Aircraft noise as it relates the noise levels around airports is usually defined in terms ofa more complex measure, the day/night average sound level - denoted either as DNL orLdn. This is a measure of total aircraft-generated noise averaged over a 24-hour period,with a penalty for nighttime noise. DNL measures are typically calculated from datacollected from alternative locations surrounding an airport over a period of time. Thelatest published DNL data for Luke AFB was calculated by the Air Force from datacollected in 2001.
Conventionally these calculated DNL measures are represented in terms of DNL noisecontours that show the areas surrounding an airport in which the DNL is equal to orhigher than a particular value.

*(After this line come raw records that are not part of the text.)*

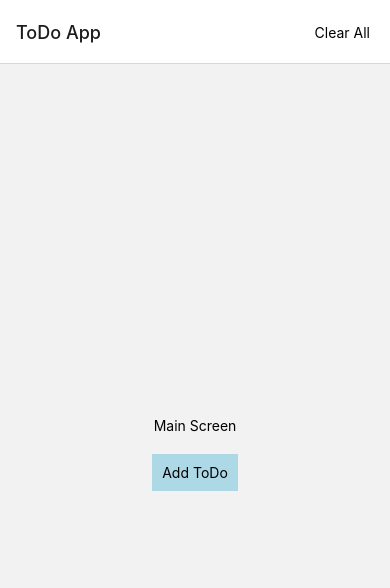
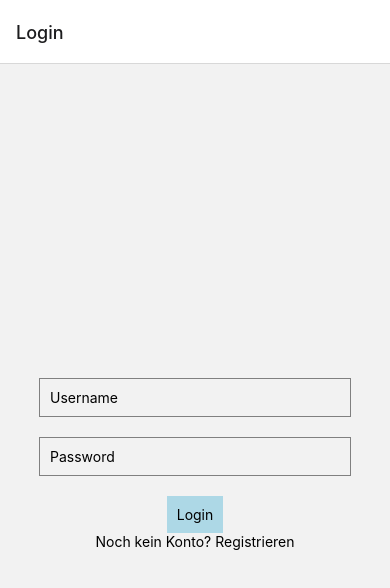
Before and after one commit to Shane-sama/ToDo_0120, a React Native app in the folder ToDo_App_0120/: screen /Login in a window 390 px wide. Shown: the top 588 px of the page. Built offline with nearby package versions, Linux system fonts and the light colour scheme.

Commit message:
Applikation
Finale Version

```diff
--- a/ToDo_App_0120/App.js
+++ b/ToDo_App_0120/App.js
@@ -1,18 +1,51 @@
-import React, { useState } from 'react';
+import React, { useState, useEffect } from 'react';
 import { View, Text, TouchableOpacity, TextInput, StyleSheet, Alert } from 'react-native';
 import { NavigationContainer } from '@react-navigation/native';
 import { createStackNavigator } from '@react-navigation/stack';
+import AsyncStorage from '@react-native-async-storage/async-storage';
+import LoginScreen from './LoginScreen';
+import RegisterScreen from './RegisterScreen';
 
-const MainScreen = ({ navigation, todos, setTodos }) => {
-  const deleteTodo = (index) => {
+const MainScreen = ({ navigation, todos, setTodos, setCurrentUser, route }) => {
+  useEffect(() => {
+    if (route.params?.username) {
+      setCurrentUser(route.params.username);
+      loadTodos(route.params.username);
+    }
+  }, [route.params?.username]);
+
+  const loadTodos = async (username) => {
+    let userDataJson = await AsyncStorage.getItem(username);
+    let userData = userDataJson ? JSON.parse(userDataJson) : { todos: [] };
+    setTodos(userData.todos);
+  };
+
+  const saveTodosForUser = async (username, newTodos) => {
+    let userDataJson = await AsyncStorage.getItem(username);
+    let userData = userDataJson ? JSON.parse(userDataJson) : {};
+    userData.todos = newTodos;
+    await AsyncStorage.setItem(username, JSON.stringify(userData));
+  };
+
+  const deleteTodo = async (index) => {
     const newTodos = [...todos];
     newTodos.splice(index, 1);
     setTodos(newTodos);
+    await saveTodosForUser(route.params.username, newTodos);
+  };
+
+  const clearAllTodos = async () => {
+    if (route.params?.username) {
+      const username = route.params.username;
+      let userDataJson = await AsyncStorage.getItem(username);
+      let userData = JSON.parse(userDataJson);
+      await AsyncStorage.setItem(username, JSON.stringify({ ...userData, todos: [] }));
+      setTodos([]);
+    }
   };
 
   return (
     <View style={styles.container}>
-      <Text>Main Screen</Text>
       {todos.map((todo, index) => (
         <TouchableOpacity key={index} onPress={() => deleteTodo(index)}>
           <Text>{todo}</Text>
@@ -20,32 +53,51 @@ const MainScreen = ({ navigation, todos, setTodos }) => {
       ))}
       <TouchableOpacity
         style={styles.addButton}
-        onPress={() => navigation.navigate('AddToDo')}
+        onPress={() => navigation.navigate('AddToDo', { username: route.params?.username, setTodos })}
       >
         <Text>Add ToDo</Text>
+      </TouchableOpacity>
+      <TouchableOpacity
+        style={styles.clearButton}
+        onPress={clearAllTodos}
+      >
+        <Text>Clear All</Text>
+      </TouchableOpacity>
+      <TouchableOpacity
+        style={styles.logoutButton}
+        onPress={async () => {
+          await setCurrentUser(null);
+          navigation.navigate('Login');
+        }}
+      >
+        <Text>Logout</Text>
       </TouchableOpacity>
     </View>
   );
 };
 
-const AddToDoScreen = ({ navigation, todos, setTodos }) => {
+const AddToDoScreen = ({ navigation, route }) => {
   const [newTodo, setNewTodo] = useState('');
+  const { username, setTodos } = route.params;
 
-  const addTodo = () => {
+  const addTodo = async () => {
     if (newTodo.trim() !== '') {
-      const newTodos = [...todos, newTodo];
+      let userDataJson = await AsyncStorage.getItem(username);
+      let userData = userDataJson ? JSON.parse(userDataJson) : { todos: [] };
+      const newTodos = [...userData.todos, newTodo];
+      await AsyncStorage.setItem(username, JSON.stringify({ ...userData, todos: newTodos }));
       setTodos(newTodos);
-      navigation.navigate('Main');
+      navigation.goBack();
     }
   };
 
   return (
     <View style={styles.container}>
-      <Text>Add ToDo Screen</Text>
       <TextInput
         style={styles.input}
         placeholder="Enter ToDo"
-        onChangeText={(text) => setNewTodo(text)}
+        value={newTodo}
+        onChangeText={setNewTodo}
       />
       <TouchableOpacity
         style={styles.confirmButton}
@@ -61,29 +113,17 @@ const Stack = createStackNavigator();
 
 export default function App() {
   const [todos, setTodos] = useState([]);
+  const [currentUser, setCurrentUser] = useState(null);
 
   return (
     <NavigationContainer>
-      <Stack.Navigator initialRouteName="Main">
-        <Stack.Screen
-          name="Main"
-          options={{
-            title: 'ToDo App',
-            headerRight: () => (
-              <TouchableOpacity onPress={() => setTodos([])}>
-                <Text style={{ marginRight: 20 }}>Clear All</Text>
-              </TouchableOpacity>
-            ),
-          }}
-        >
-          {(props) => <MainScreen {...props} todos={todos} setTodos={setTodos} />}
+      <Stack.Navigator initialRouteName="Login">
+        <Stack.Screen name="Login" component={LoginScreen} />
+        <Stack.Screen name="Register" component={RegisterScreen} />
+        <Stack.Screen name="Main">
+          {(props) => <MainScreen {...props} todos={todos} setTodos={setTodos} setCurrentUser={setCurrentUser} />}
         </Stack.Screen>
-        <Stack.Screen
-          name="AddToDo"
-          options={{ title: 'Add ToDo' }}
-        >
-          {(props) => <AddToDoScreen {...props} todos={todos} setTodos={setTodos} />}
-        </Stack.Screen>
+        <Stack.Screen name="AddToDo" component={AddToDoScreen} />
       </Stack.Navigator>
     </NavigationContainer>
   );
@@ -100,6 +140,16 @@ const styles = StyleSheet.create({
     padding: 10,
     marginTop: 20,
   },
+  clearButton: {
+    backgroundColor: 'red',
+    padding: 10,
+    marginTop: 20,
+  },
+  logoutButton: {
+    backgroundColor: 'grey',
+    padding: 10,
+    marginTop: 20,
+  },
   input: {
     borderWidth: 1,
     borderColor: 'gray',
--- /dev/null
+++ b/ToDo_App_0120/LoginScreen.js
@@ -0,0 +1,79 @@
+import React, { useState } from 'react';
+import { View, TextInput, TouchableOpacity, Text, StyleSheet, Alert } from 'react-native';
+import AsyncStorage from '@react-native-async-storage/async-storage';
+
+const LoginScreen = ({ navigation }) => {
+  const [username, setUsername] = useState('');
+  const [password, setPassword] = useState('');
+
+  const handleLogin = async () => {
+    try {
+      const userDataJson = await AsyncStorage.getItem(username);
+      if (!userDataJson) {
+        Alert.alert('Benutzername existiert nicht.');
+        return;
+      }
+
+      const userData = JSON.parse(userDataJson);
+      if (userData.password !== password) {
+        Alert.alert('Falsches Passwort.');
+        return;
+      }
+
+      navigation.navigate('Main', { username: username });
+    } catch (e) {
+      Alert.alert('Anmeldefehler', 'Es ist ein Fehler beim Anmelden aufgetreten.');
+    }
+  };
+
+  return (
+    <View style={styles.container}>
+      <TextInput
+        style={styles.input}
+        placeholder="Username"
+        value={username}
+        onChangeText={setUsername}
+      />
+      <TextInput
+        style={styles.input}
+        placeholder="Password"
+        secureTextEntry
+        value={password}
+        onChangeText={setPassword}
+      />
+      <TouchableOpacity
+        style={styles.button}
+        onPress={handleLogin}
+      >
+        <Text>Login</Text>
+      </TouchableOpacity>
+      <TouchableOpacity
+        onPress={() => navigation.navigate('Register')}
+      >
+        <Text>Noch kein Konto? Registrieren</Text>
+      </TouchableOpacity>
+    </View>
+  );
+};
+
+const styles = StyleSheet.create({
+  container: {
+    flex: 1,
+    justifyContent: 'center',
+    alignItems: 'center',
+  },
+  input: {
+    borderWidth: 1,
+    borderColor: 'gray',
+    padding: 10,
+    marginTop: 20,
+    width: '80%',
+  },
+  button: {
+    backgroundColor: 'lightblue',
+    padding: 10,
+    marginTop: 20,
+  },
+});
+
+export default LoginScreen;
--- /dev/null
+++ b/ToDo_App_0120/RegisterScreen.js
@@ -0,0 +1,70 @@
+import React, { useState } from 'react';
+import { View, TextInput, TouchableOpacity, Text, StyleSheet, Alert } from 'react-native';
+import AsyncStorage from '@react-native-async-storage/async-storage';
+
+const RegisterScreen = ({ navigation }) => {
+  const [username, setUsername] = useState('');
+  const [password, setPassword] = useState('');
+
+  const handleRegister = async () => {
+    try {
+      const userData = await AsyncStorage.getItem(username);
+      if (userData) {
+        Alert.alert('Benutzername existiert bereits.');
+        return;
+      }
+
+      await AsyncStorage.setItem(username, JSON.stringify({ password, todos: [] }));
+      Alert.alert('Registrierung erfolgreich!', 'Sie können sich jetzt anmelden.');
+      navigation.navigate('Login');
+    } catch (e) {
+      Alert.alert('Registrierungsfehler', 'Es ist ein Fehler bei der Registrierung aufgetreten.');
+    }
+  };
+
+  return (
+    <View style={styles.container}>
+      <TextInput
+        style={styles.input}
+        placeholder="Username"
+        value={username}
+        onChangeText={setUsername}
+      />
+      <TextInput
+        style={styles.input}
+        placeholder="Password"
+        secureTextEntry
+        value={password}
+        onChangeText={setPassword}
+      />
+      <TouchableOpacity
+        style={styles.button}
+        onPress={handleRegister}
+      >
+        <Text>Register</Text>
+      </TouchableOpacity>
+    </View>
+  );
+};
+
+const styles = StyleSheet.create({
+  container: {
+    flex: 1,
+    justifyContent: 'center',
+    alignItems: 'center',
+  },
+  input: {
+    borderWidth: 1,
+    borderColor: 'gray',
+    padding: 10,
+    marginTop: 20,
+    width: '80%',
+  },
+  button: {
+    backgroundColor: 'lightgreen',
+    padding: 10,
+    marginTop: 20,
+  },
+});
+
+export default RegisterScreen;
--- a/ToDo_App_0120/package.json
+++ b/ToDo_App_0120/package.json
@@ -11,6 +11,7 @@
   "dependencies": {
     "@expo/vector-icons": "^13.0.0",
     "@expo/webpack-config": "^19.0.0",
+    "@react-native-async-storage/async-storage": "^1.21.0",
     "@react-native-community/masked-view": "^0.1.11",
     "@react-navigation/native": "^6.1.9",
     "@react-navigation/stack": "^6.3.20",
```
Also changed, not shown: 2 other files (tests, documents, lock files or other folders).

Figure 1 shows a set of such contours for the areasurrounding Luke AFB.
The Federal Aviation Administration identifies a DNL level of 65 as the upper limit ofacceptable aircraft-generated noise levels. The Environmental Protection Agency on theother hand defines the threshold level at 55+.There are ongoing debates on the relative strengths/weaknesses of the alternatemeasures. But it is important to remember that all these metrics are alternativeapproaches to measuring the level of noise. They do not directly measure the level ofannoyance caused by the noise. In particular, since noise levels around airports areusually described in terms of DNL noise contours, it should be noted that the DNLmeasure has been criticized for understating the practical effects of noise and itsannoyance (FAA WebPages 1999).
Noise Levels and Current Land Use Restrictions
In Arizona, noise-based constraints on land use are regulated by state law and localzoning ordinances. State law requires disclosure to property owners/buyers thatproperty is in the vicinity of a military airport with the potential for accidents and highnoise levels. All political subdivisions in the vicinity of a military airport are required to